Either way, there has been no discussion of the political fallout in Saudi Arabia that must surely attend Khashoggi’s disappearance.
Here in Saudi Arabia there has been no reporting of the “Henry II” defense, which, sources in the kingdom tell CNN, is being developed by the Saudi authorities behind closed doors.
Jamal Khashoggi, like English King Henry’s chancellor Thomas Becket, was a palace insider who turned against his mentor. In the case of Becket, he defied the King after he was appointed archbishop of Canterbury in the 12th century.
Legend has it that in a fit of pique Henry uttered “Will no one rid me of this turbulent priest?” and, keen to impress the monarch, four knights rushed off and skewered Becket to the altar of his own cathedral.
Henry was distraught. He wrapped himself in sackcloth and ashes and fasted in penance for three days and forever insisted he had not ordered the killing.
In Saudi Arabia there is no evidence of any kind that the crown prince uttered an off-the-cuff comment that set a plot against the Washington Post columnist in motion. Nor any that he went further and ordered the alleged murder. He has denied involvement.

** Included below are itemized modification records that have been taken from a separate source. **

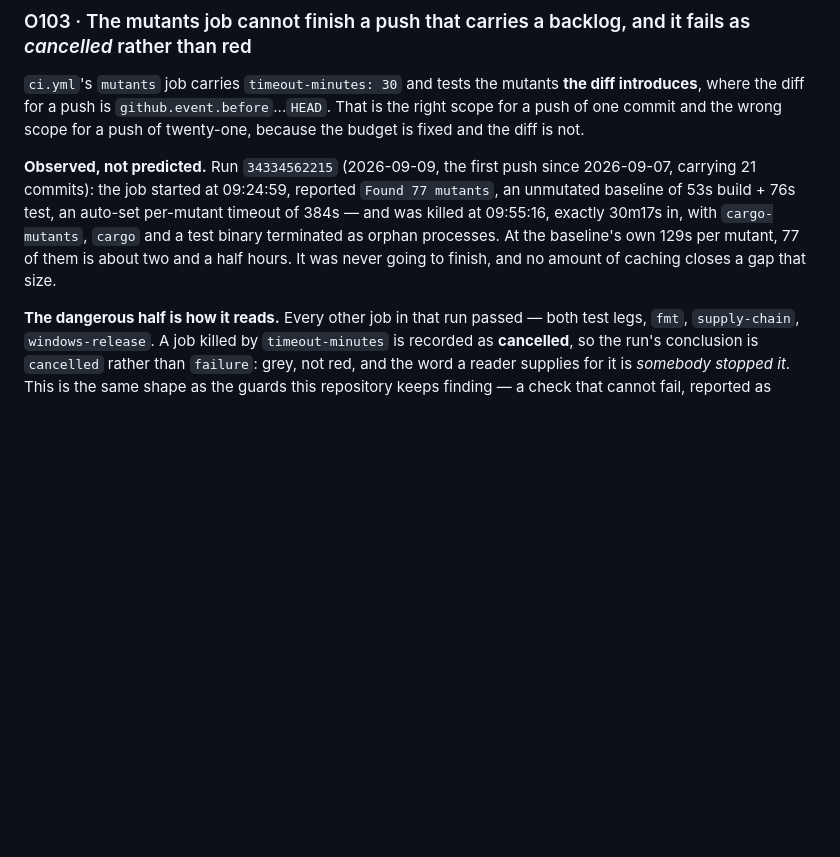
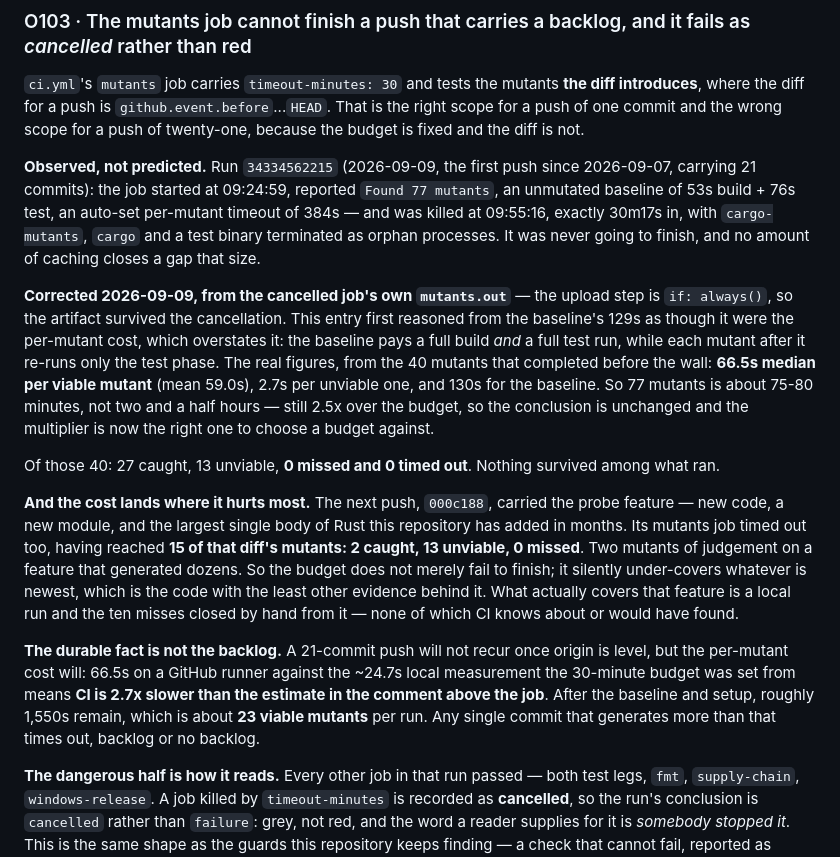
Before and after one commit to emrecdr/nestwatch, a Markdown page: docs/OPEN-FINDINGS.md, the part around the change. GitHub-like rendering; blank space fills up the shorter version.

Commit message:
Replace my estimate in O103 with what the runner actually measured
O103 reasoned from the baseline's 129s as though it were the per-mutant cost and
concluded 77 mutants was about two and a half hours. That overstates it: the
baseline pays a full build AND a full test run, while every mutant after it
re-runs only the test phase.

The cancelled job's `mutants.out` survived, because its upload step is
`if: always()`. From the 40 mutants that finished before the wall: 66.5s median
per viable mutant, 59.0s mean, 2.7s per unviable one, 130s baseline. So 77
mutants is 75-80 minutes rather than 150. Still 2.5x over the budget, so the
finding stands - but a budget should be chosen against the right multiplier.

THE DURABLE NUMBER IS NOT THE BACKLOG. 66.5s on a GitHub runner against the
~24.7s local figure the 30-minute budget was set from means CI is 2.7x slower
than the estimate in the comment above that job. After baseline and setup about
1,550s remain, which is roughly 23 viable mutants. Any single commit generating
more than that times out, backlog or not - and the 21-commit push will never
recur once origin is level, so it was the symptom rather than the cause.

AND THE COST LANDS WHERE IT HURTS MOST, which is the part worth having filed.
The next push carried the probe feature - a new module and the largest body of
Rust added here in months - and its mutants job timed out having reached 15 of
that diff's mutants: 2 caught, 13 unviable, 0 missed. Two mutants of judgement on
a feature that generates dozens. The budget does not merely fail to finish; it
gives the least scrutiny to the newest code, which is the code with the least
other evidence behind it. What actually covers that feature is a local run and
the ten misses closed by hand from it, none of which CI knows about.

Figures measured and reported by the session that cut 0.8.0, from the artifact
rather than from a re-run.

Claude-Session: https://claude.ai/code/session_01Uu3n1GtkNGQ5XAtGH7Ub7q

```diff
--- a/docs/OPEN-FINDINGS.md
+++ b/docs/OPEN-FINDINGS.md
@@ -2051,9 +2051,33 @@ commit and the wrong scope for a push of twenty-one, because the budget is fixed
 **Observed, not predicted.** Run `34334562215` (2026-09-09, the first push since 2026-09-07, carrying
 21 commits): the job started at 09:24:59, reported `Found 77 mutants`, an unmutated baseline of
 53s build + 76s test, an auto-set per-mutant timeout of 384s — and was killed at 09:55:16, exactly
-30m17s in, with `cargo-mutants`, `cargo` and a test binary terminated as orphan processes. At the
-baseline's own 129s per mutant, 77 of them is about two and a half hours. It was never going to
-finish, and no amount of caching closes a gap that size.
+30m17s in, with `cargo-mutants`, `cargo` and a test binary terminated as orphan processes. It was never going to finish, and no amount of
+caching closes a gap that size.
+
+**Corrected 2026-09-09, from the cancelled job's own `mutants.out`** — the upload step is
+`if: always()`, so the artifact survived the cancellation. This entry first reasoned from the
+baseline's 129s as though it were the per-mutant cost, which overstates it: the baseline pays a full
+build *and* a full test run, while each mutant after it re-runs only the test phase. The real
+figures, from the 40 mutants that completed before the wall: **66.5s median per viable mutant**
+(mean 59.0s), 2.7s per unviable one, and 130s for the baseline. So 77 mutants is about 75-80
+minutes, not two and a half hours — still 2.5x over the budget, so the conclusion is unchanged and
+the multiplier is now the right one to choose a budget against.
+
+Of those 40: 27 caught, 13 unviable, **0 missed and 0 timed out**. Nothing survived among what ran.
+
+**And the cost lands where it hurts most.** The next push, `000c188`, carried the probe feature —
+new code, a new module, and the largest single body of Rust this repository has added in months.
+Its mutants job timed out too, having reached **15 of that diff's mutants: 2 caught, 13 unviable,
+0 missed**. Two mutants of judgement on a feature that generated dozens. So the budget does not
+merely fail to finish; it silently under-covers whatever is newest, which is the code with the
+least other evidence behind it. What actually covers that feature is a local run and the ten
+misses closed by hand from it — none of which CI knows about or would have found.
+
+**The durable fact is not the backlog.** A 21-commit push will not recur once origin is level, but
+the per-mutant cost will: 66.5s on a GitHub runner against the ~24.7s local measurement the
+30-minute budget was set from means **CI is 2.7x slower than the estimate in the comment above the
+job**. After the baseline and setup, roughly 1,550s remain, which is about **23 viable mutants** per
+run. Any single commit that generates more than that times out, backlog or no backlog.
 
 **The dangerous half is how it reads.** Every other job in that run passed — both test legs, `fmt`,
 `supply-chain`, `windows-release`. A job killed by `timeout-minutes` is recorded as **cancelled**,
```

Sources tell CNN that Saudi authorities are likely to conclude that Khashoggi allegedly died in an operation the crown prince neither authorized nor knew of.
Bin Salman is likely to emerge entirely blameless, the sources insist.
King Henry II ruled for 35 years and laid the foundation for English common law, which still underpins jurisprudence in the English-speaking world. History has largely forgotten his reforms.
He’s chiefly remembered as the near absolute ruler who accidentally killed a friend with a comment.